A beautiful and brilliant man once asked me if I knew what the poet Robert Frost said about life.  Embarrassed, I had to admit that no, I did not.  He told me that Robert Frost said that it goes on; life goes on.  I could only agree because it is a fact and who am I to argue with Robert Frost?  The conversation continued as both he and I commiserated about those minor tragedies and somewhat larger frustrations that so often plague humans as time passes and as life goes on.  I did not give his words much thought.

Until today.

A year ago today, I wrote a blog post which was viewed over 1,000 times, which seems impressive when one considers my average views rarely top 20.  However, that statistic becomes decidedly less impressive when one realizes the views came from mourners and I did nothing creative or noble or bold or entertaining.  I lamented the loss of a wonderful woman and inspiring colleague.  I am glad, and I supposed I could even say proud, that those words offered comfort and empathy to those who were suffering the pangs of such a shocking and brutal kind of grief.  But time steadily marched on, as it always has and always will, and the post, those words were forgotten as acceptance and healing and coping began.  I thought about the absence of my colleague nearly every day since then, rubbing the charm on the Alex & Ani bracelets we purchased in memory of her, but the post and what I had written never really crossed my mind.

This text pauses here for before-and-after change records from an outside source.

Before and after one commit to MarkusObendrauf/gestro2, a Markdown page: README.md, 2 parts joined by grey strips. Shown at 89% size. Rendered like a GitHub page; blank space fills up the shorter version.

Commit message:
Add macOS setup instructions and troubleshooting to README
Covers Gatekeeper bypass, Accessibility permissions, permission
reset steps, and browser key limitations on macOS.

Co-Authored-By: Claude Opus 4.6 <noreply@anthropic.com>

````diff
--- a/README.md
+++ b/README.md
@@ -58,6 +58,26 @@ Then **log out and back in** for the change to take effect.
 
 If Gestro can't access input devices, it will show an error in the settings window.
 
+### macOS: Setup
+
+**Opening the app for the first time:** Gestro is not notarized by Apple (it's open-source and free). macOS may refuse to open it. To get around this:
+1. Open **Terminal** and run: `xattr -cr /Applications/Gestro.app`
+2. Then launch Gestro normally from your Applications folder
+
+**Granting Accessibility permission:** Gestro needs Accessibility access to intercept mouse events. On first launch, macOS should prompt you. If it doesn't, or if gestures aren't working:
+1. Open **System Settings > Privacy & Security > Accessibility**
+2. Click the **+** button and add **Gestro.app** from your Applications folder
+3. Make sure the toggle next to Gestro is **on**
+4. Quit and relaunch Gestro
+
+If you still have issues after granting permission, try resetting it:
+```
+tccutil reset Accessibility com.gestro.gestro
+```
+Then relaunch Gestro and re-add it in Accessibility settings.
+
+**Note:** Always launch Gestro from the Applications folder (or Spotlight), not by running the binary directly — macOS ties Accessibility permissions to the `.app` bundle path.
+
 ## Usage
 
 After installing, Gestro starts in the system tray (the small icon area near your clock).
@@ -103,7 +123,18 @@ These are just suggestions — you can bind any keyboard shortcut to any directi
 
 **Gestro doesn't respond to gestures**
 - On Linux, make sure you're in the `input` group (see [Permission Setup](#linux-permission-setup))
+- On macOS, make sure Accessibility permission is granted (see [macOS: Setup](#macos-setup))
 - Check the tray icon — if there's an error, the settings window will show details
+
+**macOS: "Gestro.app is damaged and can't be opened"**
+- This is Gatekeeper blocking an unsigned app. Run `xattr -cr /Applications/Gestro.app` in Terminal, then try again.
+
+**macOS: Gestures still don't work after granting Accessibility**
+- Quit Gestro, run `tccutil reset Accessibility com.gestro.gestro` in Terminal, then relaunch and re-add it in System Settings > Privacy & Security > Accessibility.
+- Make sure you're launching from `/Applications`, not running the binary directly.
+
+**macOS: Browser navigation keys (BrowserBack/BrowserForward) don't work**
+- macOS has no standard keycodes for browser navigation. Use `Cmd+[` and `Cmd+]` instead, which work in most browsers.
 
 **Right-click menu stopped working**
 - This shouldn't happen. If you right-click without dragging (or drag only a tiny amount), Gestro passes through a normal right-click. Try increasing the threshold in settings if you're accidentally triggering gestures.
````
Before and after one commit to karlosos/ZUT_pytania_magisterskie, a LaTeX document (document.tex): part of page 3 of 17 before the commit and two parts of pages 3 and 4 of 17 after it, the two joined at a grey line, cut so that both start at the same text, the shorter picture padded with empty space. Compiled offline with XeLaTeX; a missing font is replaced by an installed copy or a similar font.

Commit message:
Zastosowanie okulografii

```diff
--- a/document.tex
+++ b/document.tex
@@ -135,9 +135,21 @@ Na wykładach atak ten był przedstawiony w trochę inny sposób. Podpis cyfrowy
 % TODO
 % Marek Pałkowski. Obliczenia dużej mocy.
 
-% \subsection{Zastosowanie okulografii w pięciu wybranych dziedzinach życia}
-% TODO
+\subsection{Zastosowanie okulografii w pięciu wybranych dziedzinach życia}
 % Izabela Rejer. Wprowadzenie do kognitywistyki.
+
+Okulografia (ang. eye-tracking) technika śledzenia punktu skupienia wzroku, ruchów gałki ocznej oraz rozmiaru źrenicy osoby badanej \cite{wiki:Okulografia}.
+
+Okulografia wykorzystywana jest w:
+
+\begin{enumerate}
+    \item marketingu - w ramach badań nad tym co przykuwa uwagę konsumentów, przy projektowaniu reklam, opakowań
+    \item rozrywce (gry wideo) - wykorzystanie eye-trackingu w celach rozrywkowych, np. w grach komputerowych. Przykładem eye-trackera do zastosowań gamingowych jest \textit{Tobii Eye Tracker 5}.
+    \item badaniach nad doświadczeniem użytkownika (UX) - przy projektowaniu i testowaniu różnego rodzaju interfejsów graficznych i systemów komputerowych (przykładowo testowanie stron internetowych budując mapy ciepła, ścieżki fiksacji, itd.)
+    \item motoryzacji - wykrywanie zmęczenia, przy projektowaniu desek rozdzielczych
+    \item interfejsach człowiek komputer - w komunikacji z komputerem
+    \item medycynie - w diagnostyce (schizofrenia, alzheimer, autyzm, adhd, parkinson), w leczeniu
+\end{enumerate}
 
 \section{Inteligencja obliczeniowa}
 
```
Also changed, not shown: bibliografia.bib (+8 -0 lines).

And that realization particularly strikes me because since her passing, I have been able to understand her in ways I never thought I would, or even could.  I now teach in her classroom, two sections of the Honors program she built and perfected.  The task is daunting and I constantly worry that I’ll disappoint.  There’s always a special kind of pressure for an alumna who returns to her alma mater to teach, and that is excruciatingly increased when that same teacher is asked to fill the shoes of a beloved, intelligent teacher who passed suddenly.  On the bad days, when the lesson plan goes awry and I feel stupid and small and incompetent, I sometimes silently curse her because I childishly wish she were still here for the selfish, awful reason of relieving me of a burden.  Luckily, those selfish, bad days that I am greatly ashamed of are few and far between.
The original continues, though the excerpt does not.